By David Himbara
The Ugandan ruler Idi Amin was undoubtedly one of the factors that led to the collapse of the East African Community (EAC). Amin was in a war of words with Kenya in 1976 about border demarcation. Amin then turned on Tanzania in 1978 claiming Tanzania was harboring Ugandan rebels.
The EAC whose roots are traceable to the customs union and common currency implemented by the British since the 1940s collapsed in 1977. Kenya, Tanzania and Uganda revived EAC which came into force in July 2000, 23 years after its collapse. Rwanda and Burundi joined the EAC in July 2009. South Sudan joined the bloc in September 2016.

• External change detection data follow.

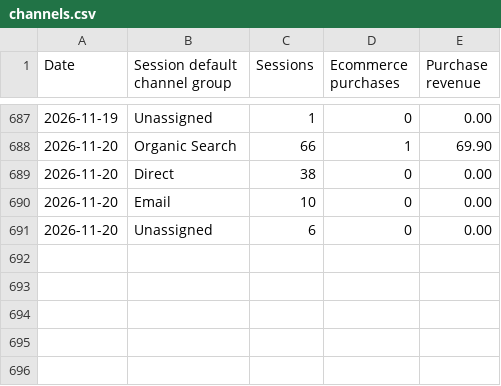
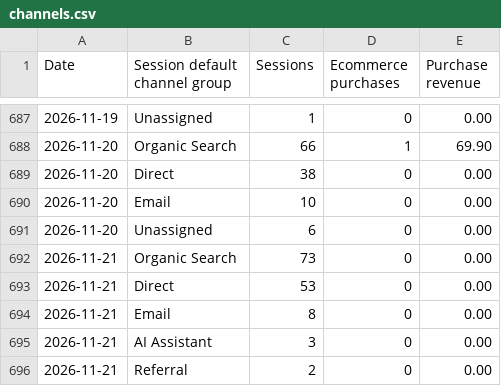
Before and after one commit to s2nnews/puzzles, a CSV file: dashboard/channels.csv, drawn as a sheet; only a part is shown, gaps mark what is left out.

```diff
--- a/dashboard/channels.csv
+++ b/dashboard/channels.csv
@@ -691 +691,6 @@ Date,Session default channel group,Sessions,Ecommerce purchases,Purchase revenue
 2026-11-20,Unassigned,6,0,0.00
+2026-11-21,Organic Search,73,0,0.00
+2026-11-21,Direct,53,0,0.00
+2026-11-21,Email,8,0,0.00
+2026-11-21,AI Assistant,3,0,0.00
+2026-11-21,Referral,2,0,0.00
```
Also changed, not shown: dashboard/porter_feed.csv, dashboard/search-console.csv.
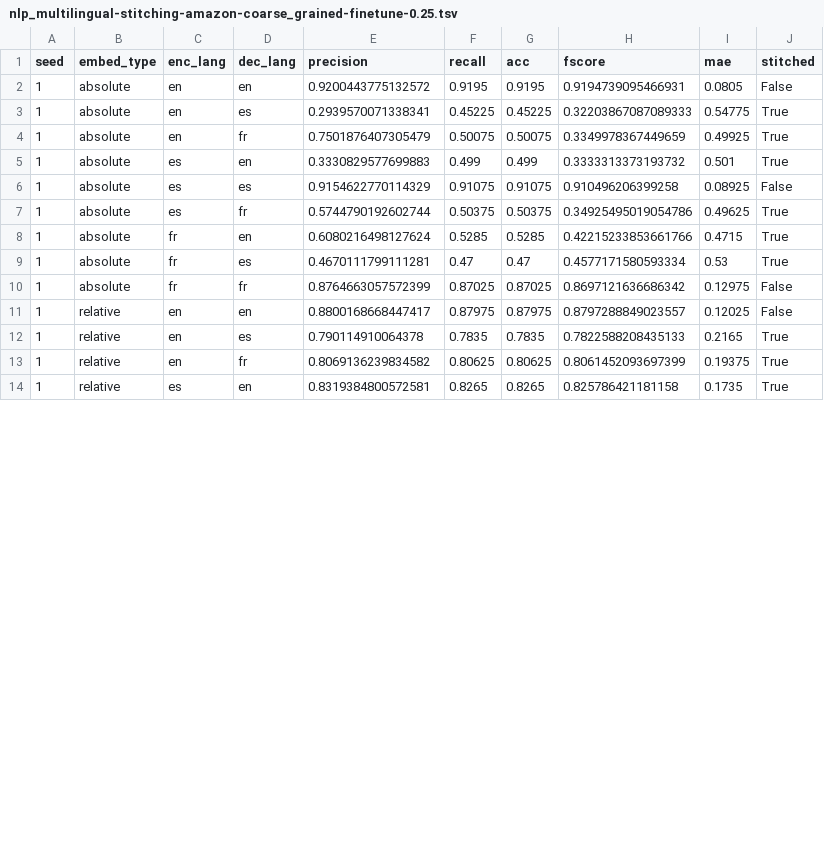
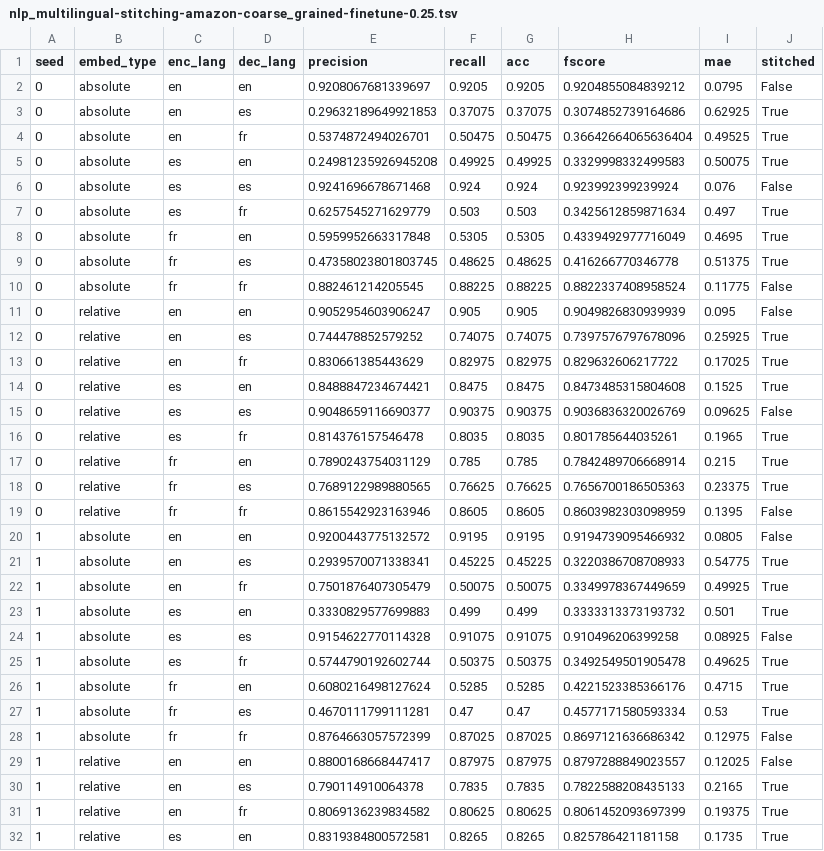
Before and after one commit to AGarciaCast/Topo_Reg_Relative_Rep, a TSV file: results/rel_multi_vanilla/nlp_multilingual-stitching-amazon-coarse_grained-finetune-0.25.tsv, drawn as a sheet; only a part is shown; the diff covers the shown part only.

```diff
--- a/results/rel_multi_vanilla/nlp_multilingual-stitching-amazon-coarse_grained-finetune-0.25.tsv
+++ b/results/rel_multi_vanilla/nlp_multilingual-stitching-amazon-coarse_grained-finetune-0.25.tsv
@@ -1,9 +1,27 @@
 seed	embed_type	enc_lang	dec_lang	precision	recall	acc	fscore	mae	stitched
-1	absolute	en	en	0.9200443775132572	0.9195	0.9195	0.9194739095466931	0.0805	False
-1	absolute	en	es	0.2939570071338341	0.45225	0.45225	0.32203867087089333	0.54775	True
+0	absolute	en	en	0.9208067681339697	0.9205	0.9205	0.9204855084839212	0.0795	False
+0	absolute	en	es	0.29632189649921853	0.37075	0.37075	0.3074852739164686	0.62925	True
+0	absolute	en	fr	0.5374872494026701	0.50475	0.50475	0.36642664065636404	0.49525	True
+0	absolute	es	en	0.24981235926945208	0.49925	0.49925	0.3329998332499583	0.50075	True
+0	absolute	es	es	0.9241696678671468	0.924	0.924	0.923992399239924	0.076	False
+0	absolute	es	fr	0.6257545271629779	0.503	0.503	0.3425612859871634	0.497	True
+0	absolute	fr	en	0.5959952663317848	0.5305	0.5305	0.4339492977716049	0.4695	True
+0	absolute	fr	es	0.47358023801803745	0.48625	0.48625	0.416266770346778	0.51375	True
+0	absolute	fr	fr	0.882461214205545	0.88225	0.88225	0.8822337408958524	0.11775	False
+0	relative	en	en	0.9052954603906247	0.905	0.905	0.9049826830939939	0.095	False
+0	relative	en	es	0.744478852579252	0.74075	0.74075	0.7397576797678096	0.25925	True
+0	relative	en	fr	0.830661385443629	0.82975	0.82975	0.829632606217722	0.17025	True
+0	relative	es	en	0.8488847234674421	0.8475	0.8475	0.8473485315804608	0.1525	True
+0	relative	es	es	0.9048659116690377	0.90375	0.90375	0.9036836320026769	0.09625	False
+0	relative	es	fr	0.814376157546478	0.8035	0.8035	0.801785644035261	0.1965	True
+0	relative	fr	en	0.7890243754031129	0.785	0.785	0.7842489706668914	0.215	True
+0	relative	fr	es	0.7689122989880565	0.76625	0.76625	0.7656700186505363	0.23375	True
+0	relative	fr	fr	0.8615542923163946	0.8605	0.8605	0.8603982303098959	0.1395	False
+1	absolute	en	en	0.9200443775132572	0.9195	0.9195	0.9194739095466932	0.0805	False
+1	absolute	en	es	0.2939570071338341	0.45225	0.45225	0.3220386708708933	0.54775	True
 1	absolute	en	fr	0.7501876407305479	0.50075	0.50075	0.3349978367449659	0.49925	True
 1	absolute	es	en	0.3330829577699883	0.499	0.499	0.3333313373193732	0.501	True
-1	absolute	es	es	0.9154622770114329	0.91075	0.91075	0.910496206399258	0.08925	False
-1	absolute	es	fr	0.5744790192602744	0.50375	0.50375	0.34925495019054786	0.49625	True
-1	absolute	fr	en	0.6080216498127624	0.5285	0.5285	0.42215233853661766	0.4715	True
+1	absolute	es	es	0.9154622770114328	0.91075	0.91075	0.910496206399258	0.08925	False
+1	absolute	es	fr	0.5744790192602744	0.50375	0.50375	0.3492549501905478	0.49625	True
+1	absolute	fr	en	0.6080216498127624	0.5285	0.5285	0.4221523385366176	0.4715	True
 1	absolute	fr	es	0.4670111799111281	0.47	0.47	0.4577171580593334	0.53	True
```
Also changed, not shown: 1 edited cell elsewhere in this file, results/rel_multi_vanilla/nlp_multilingual-stitching-amazon-coarse_grained-full-0.25.tsv, 2 other files.
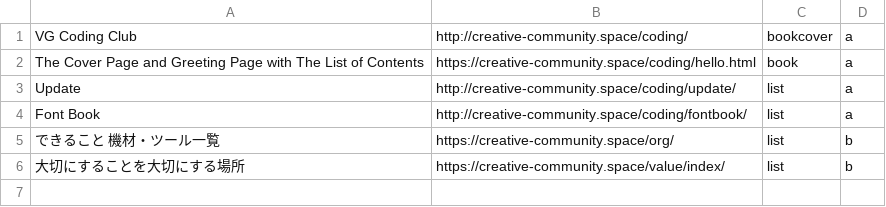
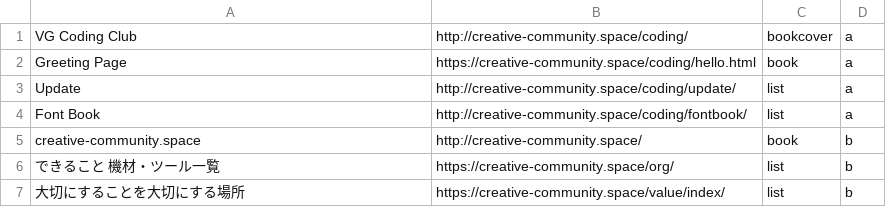
Before and after one commit to HTML-graffiti/How-to-Coding, a CSV file: submit/org/book.csv, drawn as a sheet.

Commit message:
Update book.csv

```diff
--- a/submit/org/book.csv
+++ b/submit/org/book.csv
@@ -1,5 +1,6 @@
 "VG Coding Club",http://creative-community.space/coding/,bookcover,a
-"The Cover Page and Greeting Page with The List of Contents",https://creative-community.space/coding/hello.html,book,a
+"Greeting Page",https://creative-community.space/coding/hello.html,book,a
 "Update",http://creative-community.space/coding/update/,list,a
 "Font Book",http://creative-community.space/coding/fontbook/,list,a
+"creative-community.space",http://creative-community.space/,book,b
 "できること 機材・ツール一覧",https://creative-community.space/org/,list,b
```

Fast forward to March 2019. Rwanda’s General Paul Kagame claimed that Uganda is harboring Rwandan rebels who seek to remove him from power. Kagame ordered Rwandans not to travel to Uganda and closed the common border with Uganda. Thus, Kagame becomes the second military ruler to jeopardize the East African Community.
How the Kagame-induced EAC border crisis will end remains to be seen. In the case of Amin, his regime collapsed in 1979, after he invaded Tanzania in 1978.